Work instructions:
Which of the lines below contain the string "width"? Copy each one.

Information given:

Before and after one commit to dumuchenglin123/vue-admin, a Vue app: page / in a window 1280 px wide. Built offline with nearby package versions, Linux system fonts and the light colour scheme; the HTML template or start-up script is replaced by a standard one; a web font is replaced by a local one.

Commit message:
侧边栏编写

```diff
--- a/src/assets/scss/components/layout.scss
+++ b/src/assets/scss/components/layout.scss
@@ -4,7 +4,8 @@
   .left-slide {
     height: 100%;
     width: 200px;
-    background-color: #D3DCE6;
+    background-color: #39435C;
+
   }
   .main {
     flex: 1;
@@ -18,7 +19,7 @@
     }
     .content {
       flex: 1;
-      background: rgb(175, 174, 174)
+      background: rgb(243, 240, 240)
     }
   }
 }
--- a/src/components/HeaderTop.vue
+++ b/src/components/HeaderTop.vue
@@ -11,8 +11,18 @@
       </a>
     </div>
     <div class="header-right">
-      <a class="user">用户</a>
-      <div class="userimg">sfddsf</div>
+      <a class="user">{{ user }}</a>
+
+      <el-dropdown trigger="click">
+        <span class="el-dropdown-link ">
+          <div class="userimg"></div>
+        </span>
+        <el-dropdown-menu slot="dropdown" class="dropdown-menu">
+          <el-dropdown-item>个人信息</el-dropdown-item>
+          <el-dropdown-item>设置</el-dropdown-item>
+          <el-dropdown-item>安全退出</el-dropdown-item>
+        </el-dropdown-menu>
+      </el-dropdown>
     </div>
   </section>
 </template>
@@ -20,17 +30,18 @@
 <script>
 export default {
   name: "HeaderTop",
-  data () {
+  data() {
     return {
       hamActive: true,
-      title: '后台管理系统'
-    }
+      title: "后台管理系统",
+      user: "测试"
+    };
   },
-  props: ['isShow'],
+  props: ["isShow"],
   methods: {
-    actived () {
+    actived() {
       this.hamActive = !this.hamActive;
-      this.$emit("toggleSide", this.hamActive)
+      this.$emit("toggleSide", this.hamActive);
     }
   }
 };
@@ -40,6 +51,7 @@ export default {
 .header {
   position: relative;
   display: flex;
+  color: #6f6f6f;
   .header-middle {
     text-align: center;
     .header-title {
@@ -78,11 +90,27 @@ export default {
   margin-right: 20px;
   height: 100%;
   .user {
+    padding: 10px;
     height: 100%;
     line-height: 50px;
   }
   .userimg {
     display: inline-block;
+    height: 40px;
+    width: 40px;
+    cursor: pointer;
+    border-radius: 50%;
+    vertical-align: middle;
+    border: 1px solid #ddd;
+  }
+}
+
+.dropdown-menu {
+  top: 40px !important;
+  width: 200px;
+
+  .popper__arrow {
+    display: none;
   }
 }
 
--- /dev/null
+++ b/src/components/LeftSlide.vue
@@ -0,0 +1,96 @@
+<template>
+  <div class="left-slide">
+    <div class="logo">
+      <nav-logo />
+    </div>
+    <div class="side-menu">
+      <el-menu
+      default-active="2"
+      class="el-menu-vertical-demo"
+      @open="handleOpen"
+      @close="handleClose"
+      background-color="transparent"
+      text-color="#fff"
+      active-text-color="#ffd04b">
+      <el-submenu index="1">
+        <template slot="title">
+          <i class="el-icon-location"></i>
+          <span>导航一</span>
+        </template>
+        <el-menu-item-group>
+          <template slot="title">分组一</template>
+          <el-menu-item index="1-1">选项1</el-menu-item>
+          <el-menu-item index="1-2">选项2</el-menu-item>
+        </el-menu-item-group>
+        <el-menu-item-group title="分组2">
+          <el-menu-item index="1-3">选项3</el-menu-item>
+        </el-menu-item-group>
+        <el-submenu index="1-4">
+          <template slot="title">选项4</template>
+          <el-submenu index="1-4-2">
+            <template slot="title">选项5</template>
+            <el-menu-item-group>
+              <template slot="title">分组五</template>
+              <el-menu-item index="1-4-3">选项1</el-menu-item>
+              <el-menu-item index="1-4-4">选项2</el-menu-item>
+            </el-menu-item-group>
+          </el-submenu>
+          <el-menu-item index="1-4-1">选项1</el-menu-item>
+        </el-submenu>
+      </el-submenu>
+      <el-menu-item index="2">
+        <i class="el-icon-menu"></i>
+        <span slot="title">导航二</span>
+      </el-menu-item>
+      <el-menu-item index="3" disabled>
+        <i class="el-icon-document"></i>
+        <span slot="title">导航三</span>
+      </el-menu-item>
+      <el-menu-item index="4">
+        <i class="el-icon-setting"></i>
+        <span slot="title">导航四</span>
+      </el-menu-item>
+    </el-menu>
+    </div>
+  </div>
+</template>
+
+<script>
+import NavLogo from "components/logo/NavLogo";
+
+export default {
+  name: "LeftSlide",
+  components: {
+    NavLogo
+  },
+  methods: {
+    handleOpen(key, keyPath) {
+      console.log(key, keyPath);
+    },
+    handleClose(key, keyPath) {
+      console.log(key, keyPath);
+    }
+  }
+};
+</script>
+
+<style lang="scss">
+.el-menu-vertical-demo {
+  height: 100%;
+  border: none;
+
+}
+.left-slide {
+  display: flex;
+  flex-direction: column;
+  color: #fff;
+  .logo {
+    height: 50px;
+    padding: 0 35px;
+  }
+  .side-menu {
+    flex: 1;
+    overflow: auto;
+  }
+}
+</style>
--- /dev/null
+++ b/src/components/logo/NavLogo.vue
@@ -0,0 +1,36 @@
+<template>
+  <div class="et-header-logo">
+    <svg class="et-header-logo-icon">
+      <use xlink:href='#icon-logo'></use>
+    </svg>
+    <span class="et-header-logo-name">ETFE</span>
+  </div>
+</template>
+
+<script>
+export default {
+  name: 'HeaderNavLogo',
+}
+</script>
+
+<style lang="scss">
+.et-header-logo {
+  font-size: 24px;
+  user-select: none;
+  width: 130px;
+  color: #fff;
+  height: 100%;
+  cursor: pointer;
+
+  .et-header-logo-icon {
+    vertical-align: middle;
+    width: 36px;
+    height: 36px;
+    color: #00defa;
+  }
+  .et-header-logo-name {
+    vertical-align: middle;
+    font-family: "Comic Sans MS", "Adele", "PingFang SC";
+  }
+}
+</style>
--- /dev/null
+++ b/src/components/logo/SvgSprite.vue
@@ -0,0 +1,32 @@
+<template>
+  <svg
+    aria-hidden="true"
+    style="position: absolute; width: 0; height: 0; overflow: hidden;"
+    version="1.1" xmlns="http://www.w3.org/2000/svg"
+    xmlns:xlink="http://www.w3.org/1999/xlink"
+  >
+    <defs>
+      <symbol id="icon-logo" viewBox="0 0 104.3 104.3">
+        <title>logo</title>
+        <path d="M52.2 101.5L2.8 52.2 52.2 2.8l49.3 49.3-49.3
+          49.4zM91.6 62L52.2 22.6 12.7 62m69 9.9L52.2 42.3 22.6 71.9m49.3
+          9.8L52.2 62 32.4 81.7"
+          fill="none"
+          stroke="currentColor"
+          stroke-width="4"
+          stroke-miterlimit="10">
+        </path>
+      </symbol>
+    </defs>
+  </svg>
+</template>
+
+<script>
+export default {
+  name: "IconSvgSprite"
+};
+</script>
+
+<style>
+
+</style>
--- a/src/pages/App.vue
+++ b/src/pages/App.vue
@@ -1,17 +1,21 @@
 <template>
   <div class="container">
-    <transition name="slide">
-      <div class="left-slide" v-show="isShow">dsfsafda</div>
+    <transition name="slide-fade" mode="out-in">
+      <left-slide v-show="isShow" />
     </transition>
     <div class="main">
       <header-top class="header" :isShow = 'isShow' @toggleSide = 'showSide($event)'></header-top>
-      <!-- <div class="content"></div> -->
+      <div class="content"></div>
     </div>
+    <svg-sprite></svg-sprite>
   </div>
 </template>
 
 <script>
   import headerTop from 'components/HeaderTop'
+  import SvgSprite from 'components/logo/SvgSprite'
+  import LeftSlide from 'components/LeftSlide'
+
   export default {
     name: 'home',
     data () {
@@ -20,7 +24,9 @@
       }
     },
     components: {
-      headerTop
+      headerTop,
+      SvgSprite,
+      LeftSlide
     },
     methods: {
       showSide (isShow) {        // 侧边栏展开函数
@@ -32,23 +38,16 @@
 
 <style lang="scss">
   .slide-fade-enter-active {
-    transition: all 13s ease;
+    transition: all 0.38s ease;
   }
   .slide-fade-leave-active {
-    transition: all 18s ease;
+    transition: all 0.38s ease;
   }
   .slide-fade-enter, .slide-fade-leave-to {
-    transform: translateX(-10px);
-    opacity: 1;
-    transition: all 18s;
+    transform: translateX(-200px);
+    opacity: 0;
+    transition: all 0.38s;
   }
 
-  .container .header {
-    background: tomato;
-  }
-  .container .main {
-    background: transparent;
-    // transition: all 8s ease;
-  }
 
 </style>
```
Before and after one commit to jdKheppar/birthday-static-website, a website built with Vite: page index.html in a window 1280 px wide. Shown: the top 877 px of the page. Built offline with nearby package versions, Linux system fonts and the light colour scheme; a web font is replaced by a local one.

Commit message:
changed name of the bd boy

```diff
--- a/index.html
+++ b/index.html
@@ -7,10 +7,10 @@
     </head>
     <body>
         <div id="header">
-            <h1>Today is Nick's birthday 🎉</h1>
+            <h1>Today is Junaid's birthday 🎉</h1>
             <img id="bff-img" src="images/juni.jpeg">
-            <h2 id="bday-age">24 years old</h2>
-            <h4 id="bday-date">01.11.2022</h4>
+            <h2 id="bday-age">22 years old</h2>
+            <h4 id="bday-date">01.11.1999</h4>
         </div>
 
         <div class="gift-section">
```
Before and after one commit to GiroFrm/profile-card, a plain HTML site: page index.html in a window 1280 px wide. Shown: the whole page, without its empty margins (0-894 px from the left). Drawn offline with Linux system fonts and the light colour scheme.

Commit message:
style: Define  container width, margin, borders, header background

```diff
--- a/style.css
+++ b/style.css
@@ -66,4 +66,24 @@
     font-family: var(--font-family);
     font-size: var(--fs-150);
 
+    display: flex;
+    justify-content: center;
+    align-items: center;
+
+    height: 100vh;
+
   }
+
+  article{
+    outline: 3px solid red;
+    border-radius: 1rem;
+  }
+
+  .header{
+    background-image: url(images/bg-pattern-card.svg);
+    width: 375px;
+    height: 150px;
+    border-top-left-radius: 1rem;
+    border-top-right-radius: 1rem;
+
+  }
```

Expected answer:
     width: 200px;
+    width: 40px;
+  width: 200px;
+  width: 130px;
+    width: 36px;
+    style="position: absolute; width: 0; height: 0; overflow: hidden;"
+          stroke-width="4"
style: Define  container width, margin, borders, header background
+    width: 375px;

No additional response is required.